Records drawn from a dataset
────────────────────────────────────────
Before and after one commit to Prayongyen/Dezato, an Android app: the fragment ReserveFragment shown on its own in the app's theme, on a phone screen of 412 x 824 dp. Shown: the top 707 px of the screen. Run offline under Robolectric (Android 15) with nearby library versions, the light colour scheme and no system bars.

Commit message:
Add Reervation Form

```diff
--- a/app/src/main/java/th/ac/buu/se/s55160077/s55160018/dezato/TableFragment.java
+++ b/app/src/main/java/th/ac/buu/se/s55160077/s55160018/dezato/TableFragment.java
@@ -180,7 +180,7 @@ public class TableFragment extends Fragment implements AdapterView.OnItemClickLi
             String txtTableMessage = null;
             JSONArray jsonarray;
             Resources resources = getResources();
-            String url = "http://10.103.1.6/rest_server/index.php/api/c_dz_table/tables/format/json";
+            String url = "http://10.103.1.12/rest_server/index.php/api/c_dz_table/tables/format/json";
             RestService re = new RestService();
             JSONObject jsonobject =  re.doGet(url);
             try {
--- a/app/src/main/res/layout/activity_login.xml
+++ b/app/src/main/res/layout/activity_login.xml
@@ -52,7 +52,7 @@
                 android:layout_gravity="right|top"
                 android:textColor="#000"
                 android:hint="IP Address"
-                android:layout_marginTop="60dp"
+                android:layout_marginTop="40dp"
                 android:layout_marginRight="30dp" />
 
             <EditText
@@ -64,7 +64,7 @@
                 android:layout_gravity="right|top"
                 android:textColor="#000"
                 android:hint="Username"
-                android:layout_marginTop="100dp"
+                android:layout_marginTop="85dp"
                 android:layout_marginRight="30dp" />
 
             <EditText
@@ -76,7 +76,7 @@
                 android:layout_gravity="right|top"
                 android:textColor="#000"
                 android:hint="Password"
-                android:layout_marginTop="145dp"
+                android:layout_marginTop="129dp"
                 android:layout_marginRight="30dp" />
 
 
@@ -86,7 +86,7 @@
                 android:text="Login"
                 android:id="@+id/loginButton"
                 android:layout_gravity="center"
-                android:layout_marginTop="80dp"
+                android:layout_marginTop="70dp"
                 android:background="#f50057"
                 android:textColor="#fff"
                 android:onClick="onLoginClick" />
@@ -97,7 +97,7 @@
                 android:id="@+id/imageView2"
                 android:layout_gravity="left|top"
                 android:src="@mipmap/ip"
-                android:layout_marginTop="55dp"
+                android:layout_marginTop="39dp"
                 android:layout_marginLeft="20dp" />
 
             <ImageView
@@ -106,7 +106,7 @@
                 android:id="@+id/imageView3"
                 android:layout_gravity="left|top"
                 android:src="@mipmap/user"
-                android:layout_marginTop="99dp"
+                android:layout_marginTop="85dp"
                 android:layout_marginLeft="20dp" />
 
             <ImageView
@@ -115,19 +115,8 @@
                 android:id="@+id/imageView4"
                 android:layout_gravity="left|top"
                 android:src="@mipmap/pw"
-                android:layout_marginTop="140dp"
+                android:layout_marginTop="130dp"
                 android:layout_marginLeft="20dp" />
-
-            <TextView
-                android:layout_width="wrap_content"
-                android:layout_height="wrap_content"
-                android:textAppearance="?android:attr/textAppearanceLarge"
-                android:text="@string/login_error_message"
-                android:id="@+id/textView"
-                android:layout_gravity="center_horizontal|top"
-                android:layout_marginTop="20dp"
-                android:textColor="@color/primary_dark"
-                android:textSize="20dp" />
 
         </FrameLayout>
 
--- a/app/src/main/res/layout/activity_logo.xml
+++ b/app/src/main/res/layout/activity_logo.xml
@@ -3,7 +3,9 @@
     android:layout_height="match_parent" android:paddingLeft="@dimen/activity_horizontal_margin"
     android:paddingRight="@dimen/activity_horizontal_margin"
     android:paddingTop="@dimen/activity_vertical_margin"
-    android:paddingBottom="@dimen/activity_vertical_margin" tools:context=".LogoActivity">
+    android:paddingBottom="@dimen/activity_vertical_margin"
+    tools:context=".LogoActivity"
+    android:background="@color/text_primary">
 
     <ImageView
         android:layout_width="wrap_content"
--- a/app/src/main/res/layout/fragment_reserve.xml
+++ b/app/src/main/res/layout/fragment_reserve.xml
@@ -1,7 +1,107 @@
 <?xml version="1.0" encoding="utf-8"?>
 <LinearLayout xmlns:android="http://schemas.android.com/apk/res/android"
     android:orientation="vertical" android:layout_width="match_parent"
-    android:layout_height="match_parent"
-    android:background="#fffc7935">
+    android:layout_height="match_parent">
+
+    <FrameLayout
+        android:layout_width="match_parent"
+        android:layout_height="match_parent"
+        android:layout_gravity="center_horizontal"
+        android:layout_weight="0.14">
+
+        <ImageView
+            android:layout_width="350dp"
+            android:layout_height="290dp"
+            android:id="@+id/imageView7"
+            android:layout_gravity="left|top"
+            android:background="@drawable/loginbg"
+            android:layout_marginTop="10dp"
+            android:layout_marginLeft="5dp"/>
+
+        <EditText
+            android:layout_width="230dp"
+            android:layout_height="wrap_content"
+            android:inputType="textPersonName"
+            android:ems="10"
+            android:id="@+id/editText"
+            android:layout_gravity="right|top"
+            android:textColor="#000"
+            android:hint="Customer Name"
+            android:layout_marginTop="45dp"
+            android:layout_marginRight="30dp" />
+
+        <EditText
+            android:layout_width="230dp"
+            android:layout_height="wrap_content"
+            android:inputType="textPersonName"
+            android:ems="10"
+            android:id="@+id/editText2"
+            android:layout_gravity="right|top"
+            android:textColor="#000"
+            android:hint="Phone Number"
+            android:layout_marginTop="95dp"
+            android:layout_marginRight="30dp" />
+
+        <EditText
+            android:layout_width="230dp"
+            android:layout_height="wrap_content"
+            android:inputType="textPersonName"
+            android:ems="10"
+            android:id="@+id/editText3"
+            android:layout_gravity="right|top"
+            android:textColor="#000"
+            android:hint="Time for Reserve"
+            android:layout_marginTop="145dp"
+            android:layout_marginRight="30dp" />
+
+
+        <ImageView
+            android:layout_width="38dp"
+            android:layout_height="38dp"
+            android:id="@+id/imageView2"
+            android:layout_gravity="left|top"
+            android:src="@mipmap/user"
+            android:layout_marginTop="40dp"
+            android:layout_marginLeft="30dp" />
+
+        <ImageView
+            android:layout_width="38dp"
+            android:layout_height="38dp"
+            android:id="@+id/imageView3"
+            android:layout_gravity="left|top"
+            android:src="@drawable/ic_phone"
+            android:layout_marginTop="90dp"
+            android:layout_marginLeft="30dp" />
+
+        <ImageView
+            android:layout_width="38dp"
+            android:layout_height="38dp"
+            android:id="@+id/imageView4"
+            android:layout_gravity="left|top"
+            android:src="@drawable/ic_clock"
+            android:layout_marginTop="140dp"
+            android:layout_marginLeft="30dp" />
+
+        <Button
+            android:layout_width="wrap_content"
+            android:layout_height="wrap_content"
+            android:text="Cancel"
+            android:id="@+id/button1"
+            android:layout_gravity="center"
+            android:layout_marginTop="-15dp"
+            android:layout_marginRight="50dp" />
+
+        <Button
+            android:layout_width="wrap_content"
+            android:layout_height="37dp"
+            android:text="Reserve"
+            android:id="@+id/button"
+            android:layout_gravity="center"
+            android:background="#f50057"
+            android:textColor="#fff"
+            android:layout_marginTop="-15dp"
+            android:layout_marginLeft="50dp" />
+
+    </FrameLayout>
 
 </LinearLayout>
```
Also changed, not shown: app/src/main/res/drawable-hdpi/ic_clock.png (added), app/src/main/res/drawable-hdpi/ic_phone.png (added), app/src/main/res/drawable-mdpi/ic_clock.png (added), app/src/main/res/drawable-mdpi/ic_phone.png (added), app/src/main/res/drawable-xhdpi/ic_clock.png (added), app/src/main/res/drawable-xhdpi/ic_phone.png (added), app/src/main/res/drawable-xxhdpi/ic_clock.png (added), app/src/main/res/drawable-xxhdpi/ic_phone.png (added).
────────────────────────────────────────
Exercise aim –
Reproduce each line of the data containing the word "http".

Solution to the exercise –
-            String url = "http://10.103.1.6/rest_server/index.php/api/c_dz_table/tables/format/json";
+            String url = "http://10.103.1.12/rest_server/index.php/api/c_dz_table/tables/format/json";
 <LinearLayout xmlns:android="http://schemas.android.com/apk/res/android"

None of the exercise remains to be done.